As carriages of the Dubai Metro are wrapped in distinctive designs, Vision explores why public transport and art go so well together
Train spotting hasn’t exactly enjoyed the coolest of reputations over the years, but the last few weeks have certainly seen Dubai Metro’s carriages turn heads.
As part of Dubai Art Season, a project by Dubai Culture & Arts Authority has transformed four blue and grey trains into canvasses for artists to display their work. Complete with a hashtag, #artmetro can also be enjoyed online with excited social media users sharing photos when they catch a glimpse of one of the carriages.
The first, high-profile image to adorn a train was a compilation of shots of Dubai by keen photographer and Crown Prince of Dubai, Sheikh Hamdan bin Mohammed. As the weeks rolled by and more trains were wrapped in work by international artists such as Abdul Qader Al Rais, Safwan Dahoul and Rachid Koraichi, one of the initial intentions - to bring art and culture closer to the community - was achieved.
This project aims to take art closer to the community and highlights the cultural soul of our city
It’s a simple, effective way of answering the charge that art too often exists in a cultural vacuum, enjoyed by the few in the rarified surroundings of a gallery. But then, the idea of the mural on the move isn’t new. It goes back to New York’s subway trains of the 1970s and 1980s, when day-glo graffiti became synonymous with cutting-edge hip-hop culture.
Though this illegal artwork was quickly removed, the sense of possibility that public art offered was not lost on the tastemakers who drove modern cities forward.
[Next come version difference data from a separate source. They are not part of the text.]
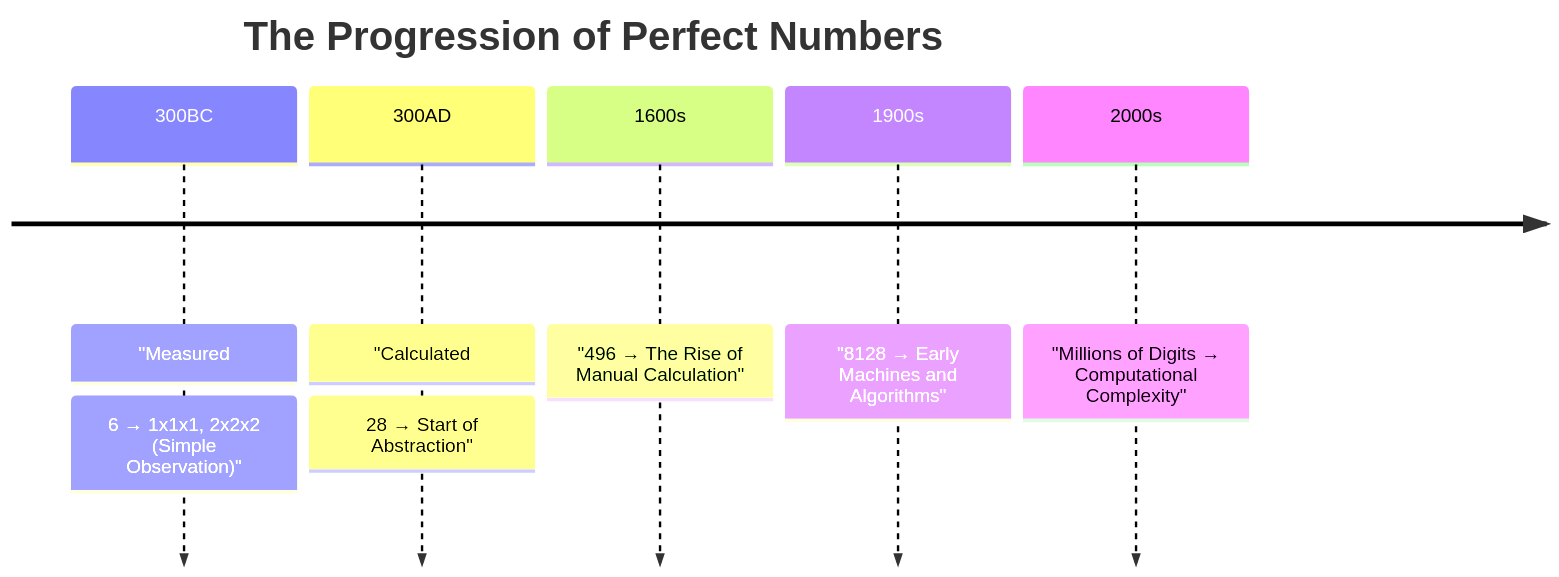
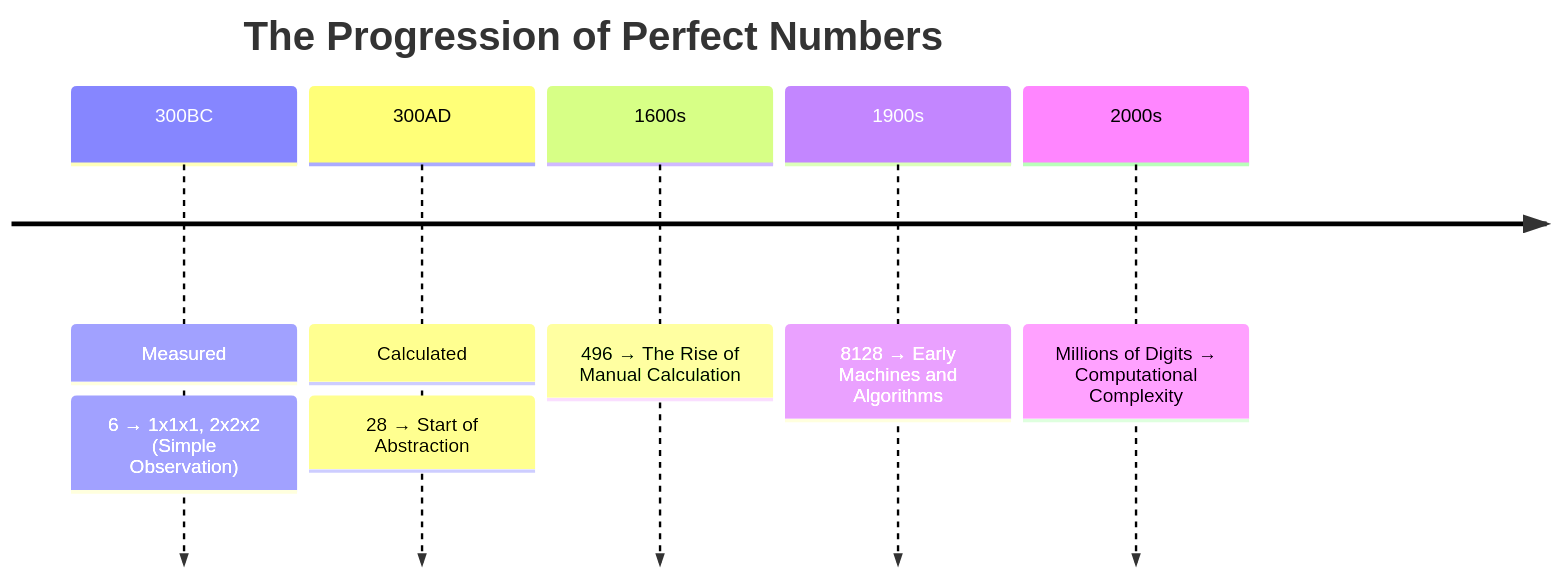
Before and after one commit to ConicuConsulting/SlappAI: the first of 2 diagrams in Perfection.md, drawn with Mermaid.

````diff
--- a/Perfection.md
+++ b/Perfection.md
@@ -32,9 +32,9 @@
 ```mermaid  
 timeline  
     title The Progression of Perfect Numbers  
-    300BC  : "Measured: 6 → 1x1x1, 2x2x2 (Simple Observation)"  
-    300AD  : "Calculated: 28 → Start of Abstraction"  
-    1600s  : "496 → The Rise of Manual Calculation"  
-    1900s  : "8128 → Early Machines and Algorithms"  
-    2000s  : "Millions of Digits → Computational Complexity"  
+    300BC  : Measured: 6 → 1x1x1, 2x2x2 (Simple Observation)  
+    300AD  : Calculated: 28 → Start of Abstraction 
+    1600s  : 496 → The Rise of Manual Calculation 
+    1900s  : 8128 → Early Machines and Algorithms  
+    2000s  : Millions of Digits → Computational Complexity 
 ```  
````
By 2007, carriages on London’s Piccadilly line were wrapped in a design by American graphic artist Jim Isermann as part of Art On The Underground, an ongoing initiative to “create an environment...to enhance and enrich the journeys of the passengers that are its audience”.
The programme in London also provides poster and billboard spaces for young artists; the stations often act as mini-galleries, resplendent with murals and tile designs. Similarly, the metro stations of Paris are sometimes attractions in themselves. The stunning retro-futurist interior of the Arts et Metiers stop is designed by Belgian comic artist Francois Schuiten and draws inspiration from science fiction novels. Meanwhile, Stockholm’s underground system is marketed as ‘the longest art gallery in the world'.
Back in Dubai, His Highness Sheikh Mohammed Bin Rashid Al Maktoum has instructed the transformation of six metro stations into spaces exhibiting artistic, cultural and creative works that celebrate the UAE heritage, traditions and culture.
The inference, then, is clear. A passenger network that's enlivening to look at and use says more about the aspirations of a city than dull trains and identikit stations. As HE Abdul Rahman Al Owais, Chair of Dubai Culture said: “This project aims to take art closer to the community and highlights the cultural soul of our city.”
Artists are keen to display their work in public spaces. Cities want to increase their cultural profile. Commuters and visitors are desperate to have their journeys made more interesting, even for a passing moment. It’s no wonder public transport networks are becoming genuine museums of metro-politan art.